Did Americans Invent Scottish Ale?

I've been thinking a lot about Scottish ales over the past week or two. Like everyone else who's ever written a book about beer, I had a chapter planned on Scottish ales. But when I went to Scotland, I was mystified to find very little in the way of the beers we so often describe as "Scottish." For example, Google the style and this comes back in the top position:
The Scottish style of ales break down into Light, Heavy and Export. In the 19th century Scotland, a nomenclature, based on the now obsolete shilling currency, was devised in order to distinguish each. 60/- (light), 70/- (heavy), 80/- (export), 90/- to 160/- for Scotch Ales.

Scottish Ales traditionally go through a long boil in the kettle for a caramelization of the wort. This produces a deep copper to brown in colored brew and a higher level of unfermentable sugars which create a rich mouthfeel and malty flavors and aromas. Overall hop character is low, light floral or herbal, allowing its signature malt profile to be the highlight. Smoky characters are also common.
And then I read. Fortunately, Ron Pattinson has been obsessed with the beers of Scotland for going on five months (I use "obsessed" as a compliment). If you start reading through his research, you begin to see that the current state of Scottish brewing is roughly equivalent to former states: yes, it's a bit different from English brewing, but that's if you average out all the different regional styles of England. If you take them all separately, Scotland looks a lot like a distinctive regional expression of British brewing. You find little support for almost any of the "information" I quoted--and evidence that disproves quite a lot.

(Scottish ales may have been classed by shilling cost, but this had little to do with style--and it changed as prices fluctuated--they didn't go through long boils and were therefore not darkened or caramelized by long boils, and "smoky characters" may now be common, but that's because people mistakenly believed Scottish malts were smoky or peaty. I think smoky characters are far less common now that you can't smoke in pubs.)

Scottish brewers made Edinburgh ale, a beer that sounds a lot like Burtons. They made a range of pale ales. They made stouts and porters. Looking through Ron's brewing logs, I don't see anything very much different from English styles. It is worth noting some variations: Scottish brewers added dark malts to their pale ales for color. They did ferment their beers at colder temperatures, and this gave them a lager-like quality. (George Howell at Belhaven's confirmed that yeast never used to be significant. When he worked for Tennent's in the 70s and 80s, they used to give their yeast to other area breweries. Whatever was on-hand was fine because the temps were low enough that ester production was minimal.) But really, none of this justifies a separate style.
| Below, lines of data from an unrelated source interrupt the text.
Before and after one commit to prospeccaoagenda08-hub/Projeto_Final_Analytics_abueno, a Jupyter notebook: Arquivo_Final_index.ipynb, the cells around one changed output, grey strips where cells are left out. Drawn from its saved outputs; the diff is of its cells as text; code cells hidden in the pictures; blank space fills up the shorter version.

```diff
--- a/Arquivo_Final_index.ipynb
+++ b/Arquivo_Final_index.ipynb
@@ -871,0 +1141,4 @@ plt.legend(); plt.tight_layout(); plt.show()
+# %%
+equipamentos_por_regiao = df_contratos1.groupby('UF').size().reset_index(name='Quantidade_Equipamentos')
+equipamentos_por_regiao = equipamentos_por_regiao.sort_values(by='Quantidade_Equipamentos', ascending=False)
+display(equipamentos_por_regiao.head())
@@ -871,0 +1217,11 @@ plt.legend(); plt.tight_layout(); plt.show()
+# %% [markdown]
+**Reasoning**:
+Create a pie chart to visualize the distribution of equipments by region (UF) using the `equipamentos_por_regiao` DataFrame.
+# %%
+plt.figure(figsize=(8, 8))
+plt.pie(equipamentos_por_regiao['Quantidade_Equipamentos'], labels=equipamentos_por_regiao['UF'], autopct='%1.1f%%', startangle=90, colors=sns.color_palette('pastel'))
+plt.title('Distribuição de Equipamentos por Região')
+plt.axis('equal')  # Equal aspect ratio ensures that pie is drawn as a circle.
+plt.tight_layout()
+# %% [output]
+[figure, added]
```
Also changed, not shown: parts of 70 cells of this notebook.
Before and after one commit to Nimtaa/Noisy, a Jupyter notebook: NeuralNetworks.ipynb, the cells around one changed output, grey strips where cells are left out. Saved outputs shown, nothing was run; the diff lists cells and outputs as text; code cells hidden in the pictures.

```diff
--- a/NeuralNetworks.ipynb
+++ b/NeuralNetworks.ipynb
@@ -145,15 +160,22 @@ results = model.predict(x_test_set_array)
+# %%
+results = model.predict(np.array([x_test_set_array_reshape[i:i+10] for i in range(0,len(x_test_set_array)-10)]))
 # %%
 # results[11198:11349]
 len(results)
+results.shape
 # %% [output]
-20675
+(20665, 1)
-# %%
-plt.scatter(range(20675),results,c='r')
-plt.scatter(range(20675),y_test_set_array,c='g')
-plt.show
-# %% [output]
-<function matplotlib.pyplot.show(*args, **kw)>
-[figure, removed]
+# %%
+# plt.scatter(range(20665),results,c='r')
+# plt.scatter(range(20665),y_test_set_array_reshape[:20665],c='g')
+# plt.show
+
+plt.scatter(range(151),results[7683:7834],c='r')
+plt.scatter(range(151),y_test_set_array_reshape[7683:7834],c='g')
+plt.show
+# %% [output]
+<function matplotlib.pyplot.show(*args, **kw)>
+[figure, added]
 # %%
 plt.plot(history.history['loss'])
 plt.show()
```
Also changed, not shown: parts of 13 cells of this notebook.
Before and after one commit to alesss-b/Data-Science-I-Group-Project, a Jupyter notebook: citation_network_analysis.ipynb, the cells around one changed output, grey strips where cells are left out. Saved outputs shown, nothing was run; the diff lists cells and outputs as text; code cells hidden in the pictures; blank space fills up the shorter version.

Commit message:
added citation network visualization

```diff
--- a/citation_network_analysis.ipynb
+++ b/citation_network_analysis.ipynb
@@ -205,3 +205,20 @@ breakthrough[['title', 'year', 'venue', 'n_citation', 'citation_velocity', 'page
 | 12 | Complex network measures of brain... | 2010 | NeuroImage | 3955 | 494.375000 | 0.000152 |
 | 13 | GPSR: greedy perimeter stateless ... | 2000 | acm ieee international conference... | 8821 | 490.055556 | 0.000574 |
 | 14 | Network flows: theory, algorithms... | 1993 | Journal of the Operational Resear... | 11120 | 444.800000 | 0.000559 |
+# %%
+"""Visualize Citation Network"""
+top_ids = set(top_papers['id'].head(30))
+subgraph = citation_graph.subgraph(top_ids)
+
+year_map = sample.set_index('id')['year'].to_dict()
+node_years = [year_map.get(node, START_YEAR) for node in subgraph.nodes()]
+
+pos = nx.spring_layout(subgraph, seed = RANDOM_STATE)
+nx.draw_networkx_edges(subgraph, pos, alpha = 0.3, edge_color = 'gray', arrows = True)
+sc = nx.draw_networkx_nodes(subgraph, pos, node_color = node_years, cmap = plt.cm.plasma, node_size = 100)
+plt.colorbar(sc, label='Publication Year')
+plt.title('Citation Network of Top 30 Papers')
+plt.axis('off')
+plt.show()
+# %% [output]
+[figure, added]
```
I blame American's tendency to romanticize foreign lands. We started thinking about Wallace, Burns, and haggis, and the bare mention of shilling ale got us spinning yarns. I'm writing a chapter about Scotland's ales. I don't think there will be much in there about Scottish ale, though.

PHOTO: The new brewhouse at Belhaven, constructed outside the building to avoid running afoul of local codes that protect the main building--which will be 300 years old in seven years.


  1. I think Pike invented the Scottish ale.

    Americans invented the IPA as well, didn't we?

  2. It's interesting that when shillings were used, they were an indication of strength only, not of style. So you could have a 60/ Mild and a 60/ Pale, but US style guidelines don't mention that at all. Also considering the myth that Scottish beers didn't use a lot of hops because they're not native, they sure did brew a lot of IPA in Glasgow in the 19th Century.

  3. Thanks for posting this. It seems to me that Sam Adams’ Scotch Ale was very influential in shaping American ideas of what Scottish beer ought to be like. Greg Noonan often gets a bad rap on this subject, but he wasn't the one who popularised the idea of peaty, smoky Scottish beer; he explicitly pointed out in his book that no Scottish brewery used whisky malt. That idea came from homebrew forums and ignorant blogs where it's still being repeated today.

  4. When I lived in Scotland for a few months, I never saw a peaty beer, and I am not personally fond of peat in beer, even though I like peaty scotch. I was a bit mystified by all the peaty American "Scottish" ales until I realized it was primarily an American invention, with only one or two Scottish examples that are more of a novelty than a distinct style.

  5. Barm, agree on Noonan. He got some stuff wrong, but he got quite a bit right. That book was published twenty years ago and included more historical sources than almost any other contemporary American writer. If the stuff I write holds up as well after 20 years of subsequent scholarship, I'll be delighted.

  6. Isn't the Scottish Ale thing very similar to what is happening now with "Abbey" style beers, Rauchbier or, to a certain extent, Bock?

    Meaning that at some point someone recreated a beer of some kind, other people followed suit and BAM! You've got a style, which, as styles tend to do evolves, gets copied by homebrewers in Europe who will claim they make Abbey Beer or a Bamberger Rauchbier....

    Great post, by the way

  7. I’m not really defending Noonan’s scholarship. I just think he's not the worst offender, and Scots as well as Americans have done their bit to mythologise and romanticise Scottish beer. That traditional kettle caramelisation stuff? I suspect that was told to Michael Jackson by Russell Sharp, who ran the Caledonian Brewery, where the beers conveniently exhibited just that characteristic.

    And at least Noonan bothered to visit Scotland and talk to Scottish brewers (though one can't help getting the impression he was a bit of an innocent abroad, or perhaps even overly reverent). There are greater villains than Noonan, not least the charlatan who recently wrote utter claptrap about Scottish beer in a book with a much higher profile.

  8. Greg Noonan's involvement in the whole peat thing is two sided. He never suggested peated malt should be involved in the creation of Scottish-style ales, and in fact stated plainly that only one "in recent memory" displayed such a characteristic. However, he did use peated malt in his Vermont Pub & Brewery Scotch Ale, so that's what a lot of people, particularly, I suspect, homebrewers, picked up on.

  9. Re: the comment about Pike inventing Scottish Ale. Grants Scottish Ale was being brewed in Washington and at Portland Brewing before Pike Brewing ever opened.